Playing Tug-of-War with Your Dog

Find out why tug-of-war is a win-win.

Jolanta Benal, CPDT-KA, CBCC-KA
4-minute read
Episode #10

Since you’re teaching this rule while you play, your dog’s release won’t be super fast at first. That’s okay. As you practice, she’ll learn to release the toy promptly. Remember that the more excited your dog is, the harder it will be for her to even notice that you want her to do something, so adjust your strictness about this rule to allow for how much practice your dog has had and how hot the particular game is. Do 50 or more fluid repetitions over the course of a dozen or so games before you expect an instant release.

Tug-of-War Rule #2

Second rule: The dog grabs her end of the toy again only on your okay. Choose a cue to give her permission to grab the toy. Whatever word comes naturally to you is fine. Keep the game low-key at first. When your dog releases the toy, ask her to sit while you hide the toy behind your back. Bring the toy out slowly, so as not to tease with fast movement. Say your permission cue and offer her the toy. You’re rewarding her sit by letting her play. If she does break the sit before your cue, immediately say “Oops” or “Too bad” – or whatever comes to your lips; just keep it consistent. Hearing the same marker whenever she makes a mistake will help her figure out what she did wrong. Drop the toy, walk away, and ignore your dog until she gives up on the game. Then you can pick up the toy and offer it to her again.

As your dog gets good at waiting for permission to grab the toy, you can up the ante – wait a little longer before you okay her to take it, move the toy a little faster, ask for a different behavior such as a down or even a brief stay. There you have it: doggy self-control, wrapped up in a bunch of fun. Nutritious, yet so tasty.

Tug-of-War Rule #3

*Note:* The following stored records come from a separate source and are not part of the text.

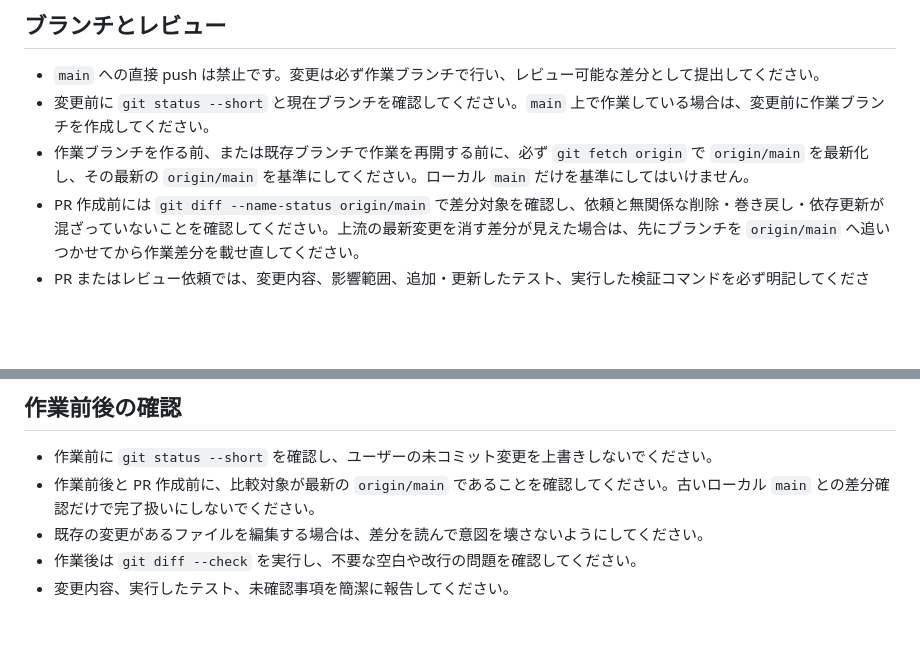
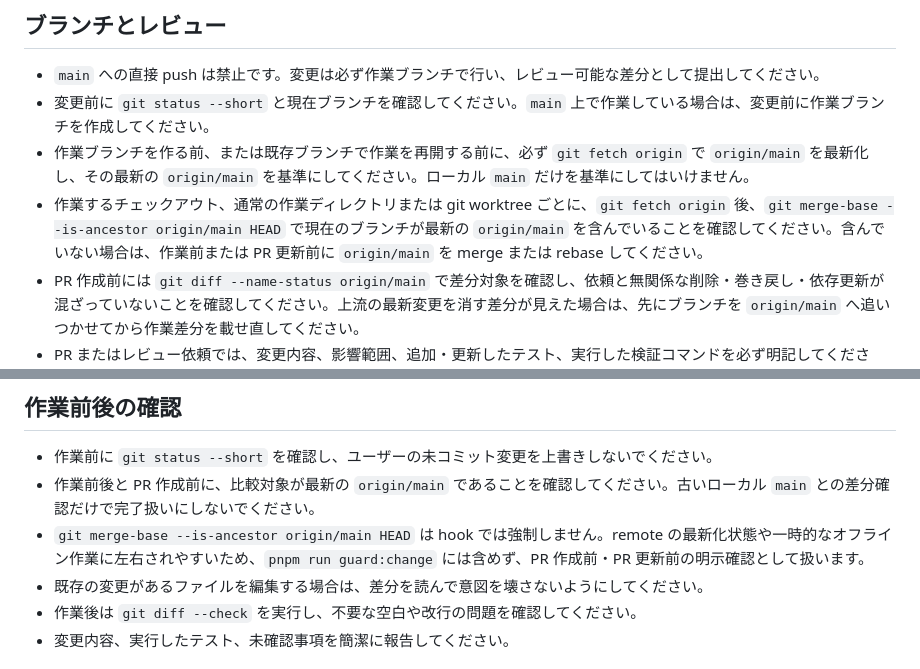
Before and after one commit to zohiro00/timeline-workflow-generator, a Markdown page: docs/development/change-gates.md, 2 parts joined by grey strips. Rendered like a GitHub page; blank space fills up the shorter version.

Commit message:
Clarify origin main ancestry check (#41)

```diff
--- a/docs/development/change-gates.md
+++ b/docs/development/change-gates.md
@@ -5,6 +5,7 @@
 - `main` への直接 push は禁止です。変更は必ず作業ブランチで行い、レビュー可能な差分として提出してください。
 - 変更前に `git status --short` と現在ブランチを確認してください。`main` 上で作業している場合は、変更前に作業ブランチを作成してください。
 - 作業ブランチを作る前、または既存ブランチで作業を再開する前に、必ず `git fetch origin` で `origin/main` を最新化し、その最新の `origin/main` を基準にしてください。ローカル `main` だけを基準にしてはいけません。
+- 作業するチェックアウト、通常の作業ディレクトリまたは git worktree ごとに、`git fetch origin` 後、`git merge-base --is-ancestor origin/main HEAD` で現在のブランチが最新の `origin/main` を含んでいることを確認してください。含んでいない場合は、作業前または PR 更新前に `origin/main` を merge または rebase してください。
 - PR 作成前には `git diff --name-status origin/main` で差分対象を確認し、依頼と無関係な削除・巻き戻し・依存更新が混ざっていないことを確認してください。上流の最新変更を消す差分が見えた場合は、先にブランチを `origin/main` へ追いつかせてから作業差分を載せ直してください。
 - PR またはレビュー依頼では、変更内容、影響範囲、追加・更新したテスト、実行した検証コマンドを必ず明記してください。
 - `pnpm run guard:change` で、保護ブランチ上の作業と採用外ロックファイルを検知します。
@@ -24,6 +25,7 @@
 
 - 作業前に `git status --short` を確認し、ユーザーの未コミット変更を上書きしないでください。
 - 作業前後と PR 作成前に、比較対象が最新の `origin/main` であることを確認してください。古いローカル `main` との差分確認だけで完了扱いにしないでください。
+- `git merge-base --is-ancestor origin/main HEAD` は hook では強制しません。remote の最新化状態や一時的なオフライン作業に左右されやすいため、`pnpm run guard:change` には含めず、PR 作成前・PR 更新前の明示確認として扱います。
 - 既存の変更があるファイルを編集する場合は、差分を読んで意図を壊さないようにしてください。
 - 作業後は `git diff --check` を実行し、不要な空白や改行の問題を確認してください。
 - 変更内容、実行したテスト、未確認事項を簡潔に報告してください。
```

Third rule: If the dog’s teeth touch your clothes or skin, even by accident, the game ends. Maybe you’ve seen those dog arguments that sound like all hell is breaking loose; the dogs’ jaws fly everywhere. Usually neither party to the squabble winds up with even a scratch. And those are angry dogs. They are that precise with their teeth. Your dog can certainly learn to show you the same care in play. I’m not a fan of zero-tolerance policies as a rule, but I make an exception here. Sloppy tooth manners can cost a dog her life if someone decides that the careless mouthing an owner has tolerated in play is actually a bite.


About the Author

Jolanta Benal, CPDT-KA, CBCC-KA

Jolanta holds professional certifications in both training and behavior counseling and belongs to the Association of Professional Dog Trainers and the International Association of Animal Behavior Consultants. She also volunteered with Pet Help Partners, a program of the Humane Society of the United States that works to prevent pet relinquishment. Her approach is generally behaviorist (Pavlovian, Skinnerian and post-Skinnerian learning theory) with a big helping of ethology (animal behavior as observed in non-experimental settings).